EXTRACTED DATA.
⟨

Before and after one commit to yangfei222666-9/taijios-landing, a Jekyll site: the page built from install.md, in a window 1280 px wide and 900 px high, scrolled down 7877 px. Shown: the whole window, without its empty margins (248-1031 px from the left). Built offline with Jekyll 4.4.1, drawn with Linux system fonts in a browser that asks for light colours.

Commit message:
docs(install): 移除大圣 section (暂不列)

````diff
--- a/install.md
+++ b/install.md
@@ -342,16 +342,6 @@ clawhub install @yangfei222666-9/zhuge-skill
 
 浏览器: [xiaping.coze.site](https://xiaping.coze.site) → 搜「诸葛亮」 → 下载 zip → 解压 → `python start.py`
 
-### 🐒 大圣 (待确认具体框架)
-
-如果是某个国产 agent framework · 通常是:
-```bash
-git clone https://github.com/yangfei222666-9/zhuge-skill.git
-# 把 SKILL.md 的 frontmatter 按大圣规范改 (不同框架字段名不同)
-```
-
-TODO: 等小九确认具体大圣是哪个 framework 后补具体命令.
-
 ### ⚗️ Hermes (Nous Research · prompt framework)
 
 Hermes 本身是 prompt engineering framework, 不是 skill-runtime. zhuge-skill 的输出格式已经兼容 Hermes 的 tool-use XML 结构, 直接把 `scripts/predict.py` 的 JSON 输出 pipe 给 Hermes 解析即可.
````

⟩

THE PROBLEM. Return the entries above exactly as they were written.

RESPONSE BELOW.
Before and after one commit to yangfei222666-9/taijios-landing, a Jekyll site: the page built from install.md, in a window 1280 px wide and 900 px high, scrolled down 7877 px. Shown: the whole window, without its empty margins (248-1031 px from the left). Built offline with Jekyll 4.4.1, drawn with Linux system fonts in a browser that asks for light colours.

Commit message:
docs(install): 移除大圣 section (暂不列)

````diff
--- a/install.md
+++ b/install.md
@@ -342,16 +342,6 @@ clawhub install @yangfei222666-9/zhuge-skill
 
 浏览器: [xiaping.coze.site](https://xiaping.coze.site) → 搜「诸葛亮」 → 下载 zip → 解压 → `python start.py`
 
-### 🐒 大圣 (待确认具体框架)
-
-如果是某个国产 agent framework · 通常是:
-```bash
-git clone https://github.com/yangfei222666-9/zhuge-skill.git
-# 把 SKILL.md 的 frontmatter 按大圣规范改 (不同框架字段名不同)
-```
-
-TODO: 等小九确认具体大圣是哪个 framework 后补具体命令.
-
 ### ⚗️ Hermes (Nous Research · prompt framework)
 
 Hermes 本身是 prompt engineering framework, 不是 skill-runtime. zhuge-skill 的输出格式已经兼容 Hermes 的 tool-use XML 结构, 直接把 `scripts/predict.py` 的 JSON 输出 pipe 给 Hermes 解析即可.
````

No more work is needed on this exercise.